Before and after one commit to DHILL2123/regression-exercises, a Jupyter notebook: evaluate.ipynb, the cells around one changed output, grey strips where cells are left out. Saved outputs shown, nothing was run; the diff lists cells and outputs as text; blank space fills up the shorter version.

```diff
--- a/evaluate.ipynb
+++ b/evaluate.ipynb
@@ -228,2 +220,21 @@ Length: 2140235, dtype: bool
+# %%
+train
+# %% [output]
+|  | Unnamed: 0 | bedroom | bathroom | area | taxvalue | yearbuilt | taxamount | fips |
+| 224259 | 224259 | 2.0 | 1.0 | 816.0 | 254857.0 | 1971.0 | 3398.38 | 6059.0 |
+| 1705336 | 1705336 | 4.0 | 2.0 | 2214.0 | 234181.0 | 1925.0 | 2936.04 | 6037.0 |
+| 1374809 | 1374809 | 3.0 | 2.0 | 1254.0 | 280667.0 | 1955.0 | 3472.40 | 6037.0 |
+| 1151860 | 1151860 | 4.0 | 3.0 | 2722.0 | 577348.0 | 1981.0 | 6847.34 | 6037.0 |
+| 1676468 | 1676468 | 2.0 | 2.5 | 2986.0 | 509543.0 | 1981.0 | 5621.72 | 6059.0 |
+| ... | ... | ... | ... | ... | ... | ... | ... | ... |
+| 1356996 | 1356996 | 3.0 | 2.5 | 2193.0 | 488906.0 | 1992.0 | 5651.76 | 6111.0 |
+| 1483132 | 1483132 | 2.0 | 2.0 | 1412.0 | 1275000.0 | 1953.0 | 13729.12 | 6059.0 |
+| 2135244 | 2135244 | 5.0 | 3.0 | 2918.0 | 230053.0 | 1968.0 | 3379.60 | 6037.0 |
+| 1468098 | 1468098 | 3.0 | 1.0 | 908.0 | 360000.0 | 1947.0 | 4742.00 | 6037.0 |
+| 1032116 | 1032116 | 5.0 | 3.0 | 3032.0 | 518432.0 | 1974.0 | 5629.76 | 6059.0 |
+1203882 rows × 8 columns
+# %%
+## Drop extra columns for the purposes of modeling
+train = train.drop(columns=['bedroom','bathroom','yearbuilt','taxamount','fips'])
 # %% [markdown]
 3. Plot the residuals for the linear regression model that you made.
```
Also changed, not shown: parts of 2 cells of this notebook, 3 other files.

· · · · ·

**INSTRUCTIONS TO FOLLOW**
Reproduce each line of the data without any change.

**OUTPUT OF THE EXERCISE**
Before and after one commit to DHILL2123/regression-exercises, a Jupyter notebook: evaluate.ipynb, the cells around one changed output, grey strips where cells are left out. Saved outputs shown, nothing was run; the diff lists cells and outputs as text; blank space fills up the shorter version.

```diff
--- a/evaluate.ipynb
+++ b/evaluate.ipynb
@@ -228,2 +220,21 @@ Length: 2140235, dtype: bool
+# %%
+train
+# %% [output]
+|  | Unnamed: 0 | bedroom | bathroom | area | taxvalue | yearbuilt | taxamount | fips |
+| 224259 | 224259 | 2.0 | 1.0 | 816.0 | 254857.0 | 1971.0 | 3398.38 | 6059.0 |
+| 1705336 | 1705336 | 4.0 | 2.0 | 2214.0 | 234181.0 | 1925.0 | 2936.04 | 6037.0 |
+| 1374809 | 1374809 | 3.0 | 2.0 | 1254.0 | 280667.0 | 1955.0 | 3472.40 | 6037.0 |
+| 1151860 | 1151860 | 4.0 | 3.0 | 2722.0 | 577348.0 | 1981.0 | 6847.34 | 6037.0 |
+| 1676468 | 1676468 | 2.0 | 2.5 | 2986.0 | 509543.0 | 1981.0 | 5621.72 | 6059.0 |
+| ... | ... | ... | ... | ... | ... | ... | ... | ... |
+| 1356996 | 1356996 | 3.0 | 2.5 | 2193.0 | 488906.0 | 1992.0 | 5651.76 | 6111.0 |
+| 1483132 | 1483132 | 2.0 | 2.0 | 1412.0 | 1275000.0 | 1953.0 | 13729.12 | 6059.0 |
+| 2135244 | 2135244 | 5.0 | 3.0 | 2918.0 | 230053.0 | 1968.0 | 3379.60 | 6037.0 |
+| 1468098 | 1468098 | 3.0 | 1.0 | 908.0 | 360000.0 | 1947.0 | 4742.00 | 6037.0 |
+| 1032116 | 1032116 | 5.0 | 3.0 | 3032.0 | 518432.0 | 1974.0 | 5629.76 | 6059.0 |
+1203882 rows × 8 columns
+# %%
+## Drop extra columns for the purposes of modeling
+train = train.drop(columns=['bedroom','bathroom','yearbuilt','taxamount','fips'])
 # %% [markdown]
 3. Plot the residuals for the linear regression model that you made.
```
Also changed, not shown: parts of 2 cells of this notebook, 3 other files.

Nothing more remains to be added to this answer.